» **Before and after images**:
___

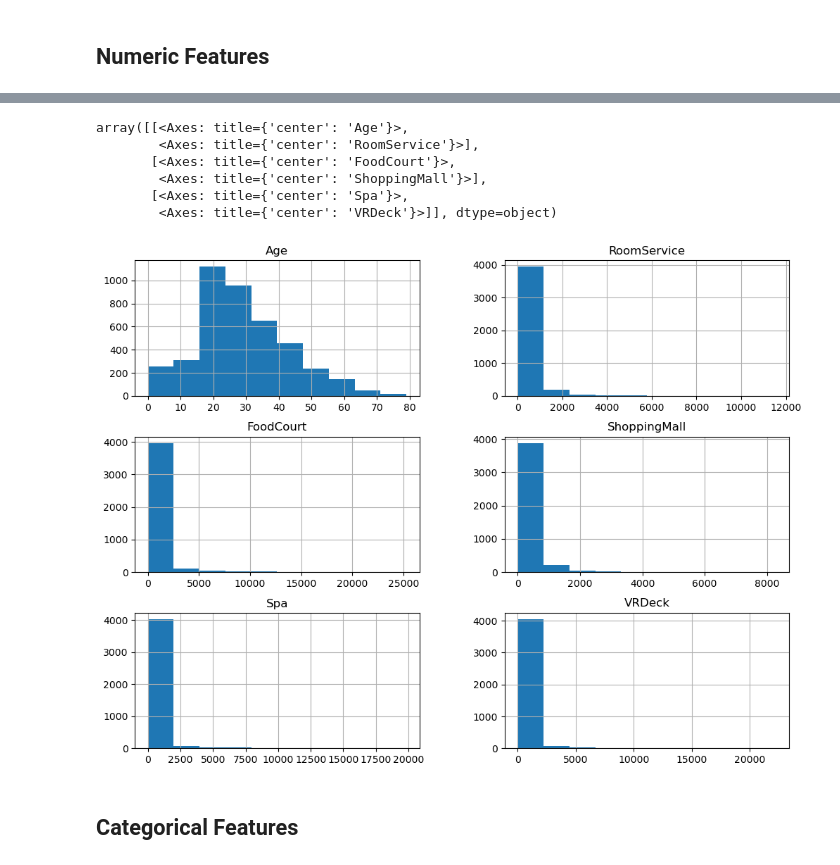
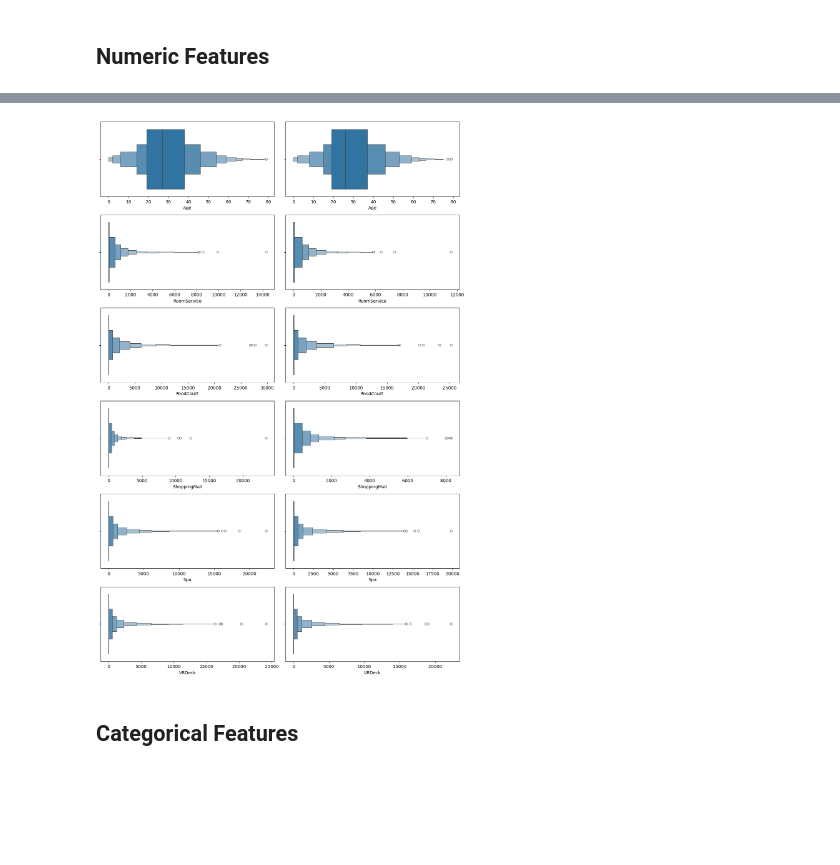
Before and after one commit to Chocomilkteaa/Space-Titanic, a Jupyter notebook: eda.ipynb, the cells around one changed output, grey strips where cells are left out. Drawn from its saved outputs; the diff is of its cells as text; code cells hidden in the pictures; blank space fills up the shorter version.

```diff
--- a/eda.ipynb
+++ b/eda.ipynb
@@ -154,13 +155,13 @@ array([[<Axes: title={'center': 'Age'}>,
-# %%
-test_data.select_dtypes(include='number').hist(figsize=(12, 9))
-# %% [output]
-array([[<Axes: title={'center': 'Age'}>,
-        <Axes: title={'center': 'RoomService'}>],
-       [<Axes: title={'center': 'FoodCourt'}>,
-        <Axes: title={'center': 'ShoppingMall'}>],
-       [<Axes: title={'center': 'Spa'}>,
-        <Axes: title={'center': 'VRDeck'}>]], dtype=object)
-[figure, removed]
+# %%
+fig, ax = plt.subplots(nrows=6, ncols=2, figsize=(12, 18))
+
+for i, f in enumerate(['Age', 'RoomService', 'FoodCourt', 'ShoppingMall', 'Spa', 'VRDeck']):
+    sns.boxenplot(data=train_data, x=f, ax=ax[i, 0])
+    sns.boxenplot(data=test_data, x=f, ax=ax[i, 1])
+
+fig.tight_layout()
+# %% [output]
+[figure, added]
 # %% [markdown]
 ## Categorical Features
 # %%
```
Also changed, not shown: parts of 114 cells of this notebook, 4 other files.
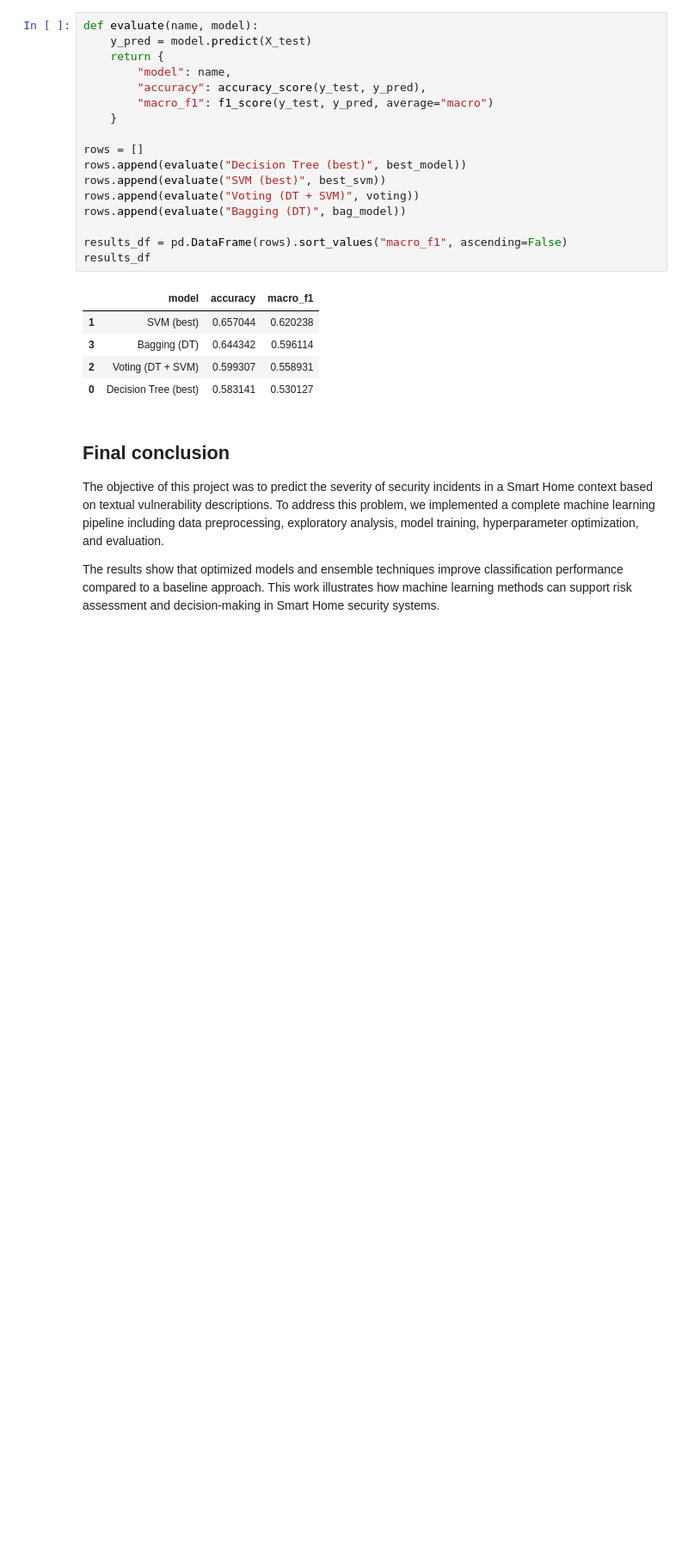
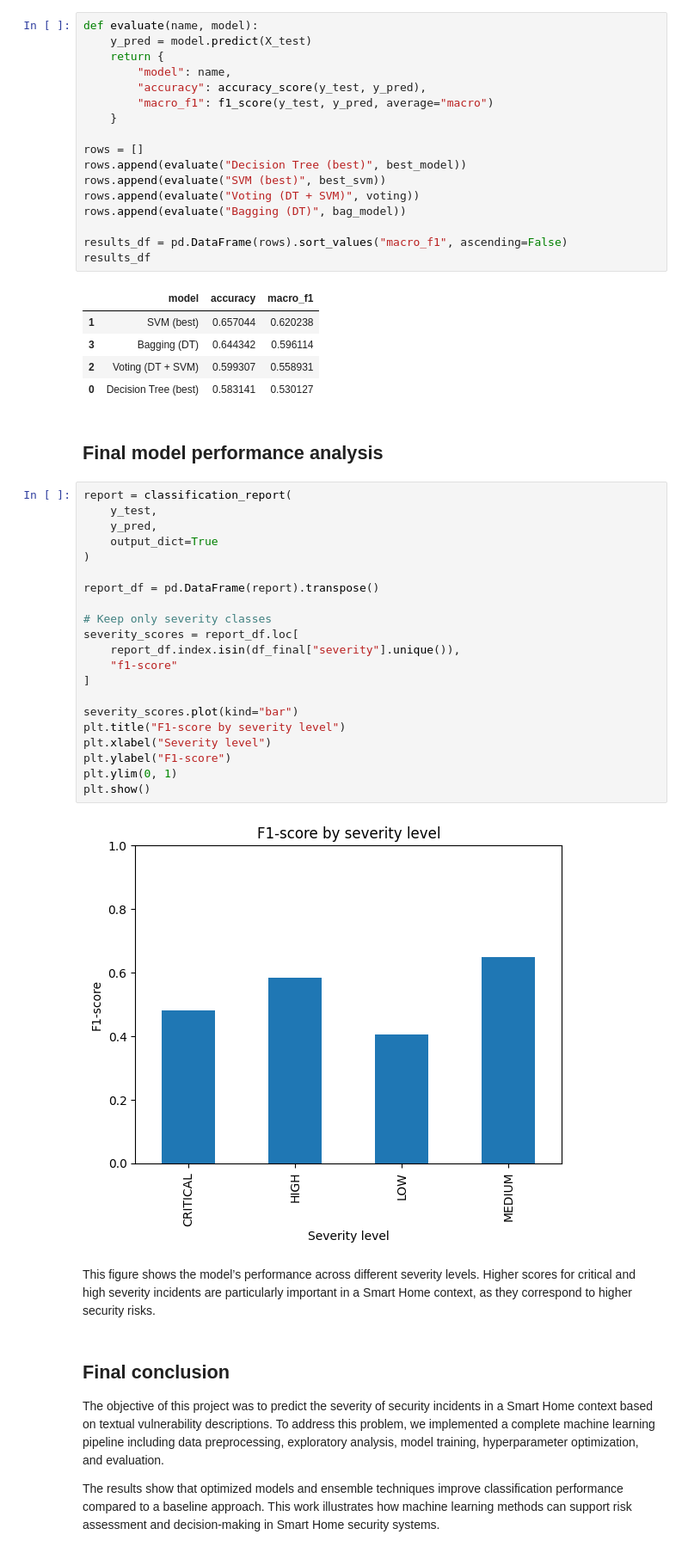
Before and after one commit to PieroLB/SmartHome-ML, a Jupyter notebook: SmartHome_Severity_Prediction.ipynb, the cells around one changed output. Shown: that part at 86% size. Cells and saved outputs as stored; diff of their text form; blank space fills up the shorter version.

```diff
--- a/SmartHome_Severity_Prediction.ipynb
+++ b/SmartHome_Severity_Prediction.ipynb
@@ -564,6 +588,34 @@ results_df
 | 3 | Bagging (DT) | 0.644342 | 0.596114 |
 | 2 | Voting (DT + SVM) | 0.599307 | 0.558931 |
 | 0 | Decision Tree (best) | 0.583141 | 0.530127 |
+# %% [markdown]
+## Final model performance analysis
+# %%
+report = classification_report(
+    y_test,
+    y_pred,
+    output_dict=True
+)
+
+report_df = pd.DataFrame(report).transpose()
+
+# Keep only severity classes
+severity_scores = report_df.loc[
+    report_df.index.isin(df_final["severity"].unique()),
+    "f1-score"
+]
+
+severity_scores.plot(kind="bar")
+plt.title("F1-score by severity level")
+plt.xlabel("Severity level")
+plt.ylabel("F1-score")
+plt.ylim(0, 1)
+plt.show()
+# %% [output]
+[figure, added]
+# %% [markdown]
+This figure shows the model’s performance across different severity levels.
+Higher scores for critical and high severity incidents are particularly important in a Smart Home context, as they correspond to higher security risks.
 # %% [markdown]
 ## Final conclusion
 
```
Also changed, not shown: parts of 4 cells of this notebook.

___

» **What is required**: With all pictures omitted, repeat every record above word for word.

» **Answer for this exercise**:
Before and after one commit to Chocomilkteaa/Space-Titanic, a Jupyter notebook: eda.ipynb, the cells around one changed output, grey strips where cells are left out. Drawn from its saved outputs; the diff is of its cells as text; code cells hidden in the pictures; blank space fills up the shorter version.

```diff
--- a/eda.ipynb
+++ b/eda.ipynb
@@ -154,13 +155,13 @@ array([[<Axes: title={'center': 'Age'}>,
-# %%
-test_data.select_dtypes(include='number').hist(figsize=(12, 9))
-# %% [output]
-array([[<Axes: title={'center': 'Age'}>,
-        <Axes: title={'center': 'RoomService'}>],
-       [<Axes: title={'center': 'FoodCourt'}>,
-        <Axes: title={'center': 'ShoppingMall'}>],
-       [<Axes: title={'center': 'Spa'}>,
-        <Axes: title={'center': 'VRDeck'}>]], dtype=object)
-[figure, removed]
+# %%
+fig, ax = plt.subplots(nrows=6, ncols=2, figsize=(12, 18))
+
+for i, f in enumerate(['Age', 'RoomService', 'FoodCourt', 'ShoppingMall', 'Spa', 'VRDeck']):
+    sns.boxenplot(data=train_data, x=f, ax=ax[i, 0])
+    sns.boxenplot(data=test_data, x=f, ax=ax[i, 1])
+
+fig.tight_layout()
+# %% [output]
+[figure, added]
 # %% [markdown]
 ## Categorical Features
 # %%
```
Also changed, not shown: parts of 114 cells of this notebook, 4 other files.
Before and after one commit to PieroLB/SmartHome-ML, a Jupyter notebook: SmartHome_Severity_Prediction.ipynb, the cells around one changed output. Shown: that part at 86% size. Cells and saved outputs as stored; diff of their text form; blank space fills up the shorter version.

```diff
--- a/SmartHome_Severity_Prediction.ipynb
+++ b/SmartHome_Severity_Prediction.ipynb
@@ -564,6 +588,34 @@ results_df
 | 3 | Bagging (DT) | 0.644342 | 0.596114 |
 | 2 | Voting (DT + SVM) | 0.599307 | 0.558931 |
 | 0 | Decision Tree (best) | 0.583141 | 0.530127 |
+# %% [markdown]
+## Final model performance analysis
+# %%
+report = classification_report(
+    y_test,
+    y_pred,
+    output_dict=True
+)
+
+report_df = pd.DataFrame(report).transpose()
+
+# Keep only severity classes
+severity_scores = report_df.loc[
+    report_df.index.isin(df_final["severity"].unique()),
+    "f1-score"
+]
+
+severity_scores.plot(kind="bar")
+plt.title("F1-score by severity level")
+plt.xlabel("Severity level")
+plt.ylabel("F1-score")
+plt.ylim(0, 1)
+plt.show()
+# %% [output]
+[figure, added]
+# %% [markdown]
+This figure shows the model’s performance across different severity levels.
+Higher scores for critical and high severity incidents are particularly important in a Smart Home context, as they correspond to higher security risks.
 # %% [markdown]
 ## Final conclusion
 
```
Also changed, not shown: parts of 4 cells of this notebook.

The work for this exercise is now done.